(Given entries Opens)

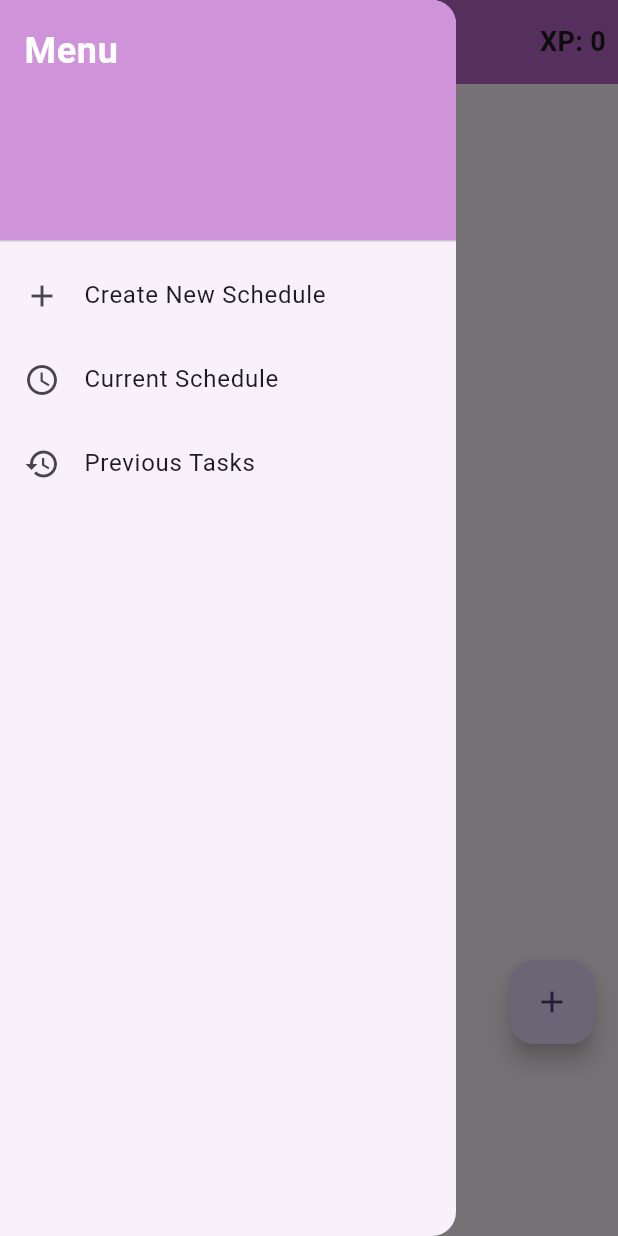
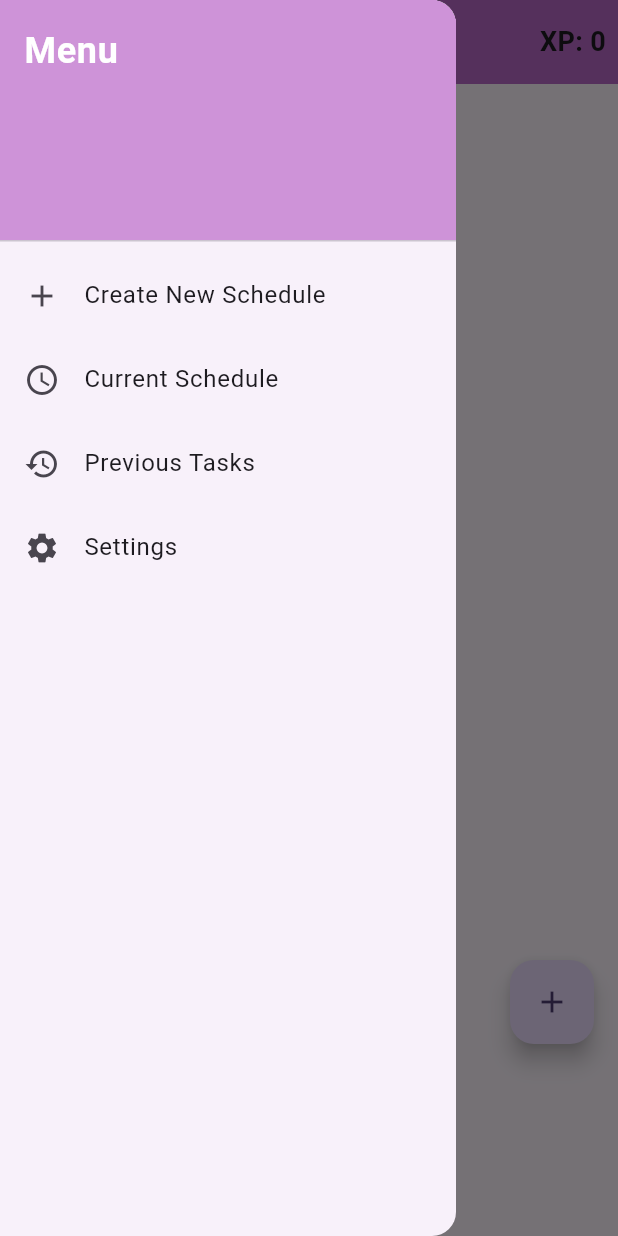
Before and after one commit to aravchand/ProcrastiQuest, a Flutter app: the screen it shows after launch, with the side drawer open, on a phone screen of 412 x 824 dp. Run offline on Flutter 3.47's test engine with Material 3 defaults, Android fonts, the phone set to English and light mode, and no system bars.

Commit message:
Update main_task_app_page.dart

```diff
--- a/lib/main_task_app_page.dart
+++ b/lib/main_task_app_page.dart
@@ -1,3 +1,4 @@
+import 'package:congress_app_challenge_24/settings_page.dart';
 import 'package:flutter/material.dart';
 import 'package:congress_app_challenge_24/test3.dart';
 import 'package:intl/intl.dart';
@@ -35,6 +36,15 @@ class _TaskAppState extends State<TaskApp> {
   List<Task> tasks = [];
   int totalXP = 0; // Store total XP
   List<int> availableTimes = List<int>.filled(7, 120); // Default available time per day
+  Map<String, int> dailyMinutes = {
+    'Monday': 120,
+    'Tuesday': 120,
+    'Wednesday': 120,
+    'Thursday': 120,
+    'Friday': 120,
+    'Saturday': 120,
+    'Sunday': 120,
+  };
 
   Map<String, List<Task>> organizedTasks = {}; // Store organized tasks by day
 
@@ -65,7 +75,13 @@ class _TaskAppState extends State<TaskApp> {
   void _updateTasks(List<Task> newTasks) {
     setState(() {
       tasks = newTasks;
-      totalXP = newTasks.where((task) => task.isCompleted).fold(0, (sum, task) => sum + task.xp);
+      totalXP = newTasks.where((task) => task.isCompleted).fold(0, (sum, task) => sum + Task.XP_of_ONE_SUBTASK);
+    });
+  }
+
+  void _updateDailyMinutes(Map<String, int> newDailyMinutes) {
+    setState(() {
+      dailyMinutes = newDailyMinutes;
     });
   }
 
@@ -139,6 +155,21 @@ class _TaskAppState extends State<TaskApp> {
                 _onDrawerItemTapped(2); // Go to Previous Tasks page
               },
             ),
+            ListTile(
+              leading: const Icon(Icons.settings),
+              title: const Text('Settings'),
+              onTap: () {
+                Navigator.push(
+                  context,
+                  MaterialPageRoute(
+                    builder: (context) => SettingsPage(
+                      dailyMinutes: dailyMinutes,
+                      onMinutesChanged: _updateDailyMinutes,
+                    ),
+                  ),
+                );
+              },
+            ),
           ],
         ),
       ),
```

(Given entries Closes)

--- Exercise ---
Scan the data above, find each line with "TaskApp", and copy it.

--- Answer to the exercise ---
@@ -35,6 +36,15 @@ class _TaskAppState extends State<TaskApp> {
@@ -65,7 +75,13 @@ class _TaskAppState extends State<TaskApp> {
@@ -139,6 +155,21 @@ class _TaskAppState extends State<TaskApp> {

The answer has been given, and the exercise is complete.